An attempt by leaders of Florida’s state university system to plan for the future and avoid duplication among rival schools is running into the same kind of resistance that has doomed past efforts.
An hour-and-half long discussion about the idea on Monday grew testy when a top official from the University of Florida clashed with State University System Chancellor Frank Brogan over whether proposed new regulations being considered by the Board of Governors are too restrictive.
“The University of Florida has great concern about this regulation,” said UF Provost Joe Glover. “We feel it does a disservice to the state and the university.”
The Board of Governors -- which oversees the state’s 11 state universities -- has begun a process to create a new “strategic plan” meant to map out the growth of the system between 2012 and 2025. This strategic plan will likely include standards and goals that all universities are supposed to meet over that time period.
But the part of the strategic plan that is likely to draw fire -- and even a political tug of war -- stems from an effort during a time of dwindling taxpayer dollars to assert some level of statewide control over how universities grow and branch out. The initial draft discussed on Monday by several members of the state board includes spelling out which degree programs universities can add in the next five years.
And one of the new regulations tied to the strategic plan would require universities to notify rival schools when a university plans to expand in other parts of the state. Top officials -- including the chancellor -- would be responsible for working out an arrangement if the two schools are unable to reach a deal between each other.
Brogan said some of the wording in the proposals had been worked on for two years in an effort not to “micromanage” what individual universities do. He contended it would not limit what schools can do in the future.
“The idea was to give people the constant ability to grow and evolve but do it in a way that is organized,’’ Brogan said.
But Glover strongly disagreed, saying that anything that requires going to the full board for approval is too limiting and would take too much time.
“The state has invested in the University of Florida for a hundred years; we don’t think we should be restricted to Alachua County and Marion County,’’ Glover said.
The back and forth on Monday was a reminder that while Florida has a state university system, powerful and politically-connected universities have been able to sidestep centralized controls and have been able to push ahead with programs designed to build up the individual institutions.
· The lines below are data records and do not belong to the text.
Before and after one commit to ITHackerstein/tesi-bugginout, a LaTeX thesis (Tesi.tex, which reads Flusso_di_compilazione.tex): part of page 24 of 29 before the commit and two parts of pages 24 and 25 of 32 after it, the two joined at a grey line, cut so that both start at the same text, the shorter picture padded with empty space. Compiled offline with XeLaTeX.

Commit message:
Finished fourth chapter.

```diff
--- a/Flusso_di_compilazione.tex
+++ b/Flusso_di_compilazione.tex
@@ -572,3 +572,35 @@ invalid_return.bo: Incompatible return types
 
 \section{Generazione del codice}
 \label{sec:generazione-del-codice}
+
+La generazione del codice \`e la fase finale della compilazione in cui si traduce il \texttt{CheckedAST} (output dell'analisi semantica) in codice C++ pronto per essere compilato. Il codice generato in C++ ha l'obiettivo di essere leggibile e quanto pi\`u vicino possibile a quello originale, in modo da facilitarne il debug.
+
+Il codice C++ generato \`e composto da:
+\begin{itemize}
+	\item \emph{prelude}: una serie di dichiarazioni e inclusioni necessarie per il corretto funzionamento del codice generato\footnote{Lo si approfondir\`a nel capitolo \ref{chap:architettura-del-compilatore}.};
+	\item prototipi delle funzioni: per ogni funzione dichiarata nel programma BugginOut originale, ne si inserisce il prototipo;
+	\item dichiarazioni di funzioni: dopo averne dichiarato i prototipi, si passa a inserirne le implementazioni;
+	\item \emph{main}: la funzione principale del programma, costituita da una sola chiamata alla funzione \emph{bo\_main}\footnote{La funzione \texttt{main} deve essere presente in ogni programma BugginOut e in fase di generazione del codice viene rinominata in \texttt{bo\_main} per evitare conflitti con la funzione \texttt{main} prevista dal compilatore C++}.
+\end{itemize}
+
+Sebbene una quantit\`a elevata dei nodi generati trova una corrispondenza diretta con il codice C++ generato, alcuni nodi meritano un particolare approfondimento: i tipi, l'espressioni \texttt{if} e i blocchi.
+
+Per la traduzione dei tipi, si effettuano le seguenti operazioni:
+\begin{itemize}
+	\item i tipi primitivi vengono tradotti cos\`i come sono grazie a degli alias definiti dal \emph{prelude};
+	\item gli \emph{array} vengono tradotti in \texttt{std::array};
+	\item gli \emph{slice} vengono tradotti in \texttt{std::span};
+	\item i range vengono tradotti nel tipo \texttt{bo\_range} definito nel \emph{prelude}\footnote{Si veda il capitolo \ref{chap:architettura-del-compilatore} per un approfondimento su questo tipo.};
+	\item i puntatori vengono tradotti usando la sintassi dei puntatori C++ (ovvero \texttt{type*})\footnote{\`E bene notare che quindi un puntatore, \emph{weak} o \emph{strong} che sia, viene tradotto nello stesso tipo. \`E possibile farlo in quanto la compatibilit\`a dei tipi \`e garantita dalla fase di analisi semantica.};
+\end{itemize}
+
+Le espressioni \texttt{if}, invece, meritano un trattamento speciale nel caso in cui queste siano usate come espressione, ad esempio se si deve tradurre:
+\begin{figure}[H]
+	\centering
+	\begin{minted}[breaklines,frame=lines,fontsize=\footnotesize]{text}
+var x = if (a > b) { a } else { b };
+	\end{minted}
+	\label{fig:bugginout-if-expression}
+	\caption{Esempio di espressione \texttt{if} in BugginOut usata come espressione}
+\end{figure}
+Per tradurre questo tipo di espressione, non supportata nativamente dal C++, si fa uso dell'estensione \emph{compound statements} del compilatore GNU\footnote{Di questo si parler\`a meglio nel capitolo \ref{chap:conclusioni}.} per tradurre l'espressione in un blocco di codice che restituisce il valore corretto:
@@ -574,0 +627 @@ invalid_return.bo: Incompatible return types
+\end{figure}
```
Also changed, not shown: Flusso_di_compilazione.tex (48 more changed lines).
An effort in the late '90s by a former chancellor to group universities and assign them specific duties and limit their future growth created a fierce backlash. State lawmakers pushed to abolish the previous board that oversaw state universities after it resisted an initial push by Florida State University to gain a medical school. The Board of Governors was only created after voters approved a constitutional amendment in 2002.
There have been new clashes between rival schools in the past year, such as when FSU agreed to a partnership with a private company that will allow students in West Palm Beach to earn degrees from the Tallahassee-based university despite the fact that Florida Atlantic University is nearby.
Dean Colson, a Miami attorney and a member of the Board of Governors, said he understood the desire of colleges to collaborate in an effort to find new sources of revenue. But he said that he doesn’t want other universities moving into other parts of the state and “building buildings.”
Colson also said that the board is right to place some limits, noting that UF is so “much bigger with a brand that we can’t let them put other schools out of business.”
John Delaney, the University of North Florida president, may have summed up the challenge for the Board of Governors in the most succinct fashion. When asked for his comment on the proposal, Delaney quipped, “Good luck.”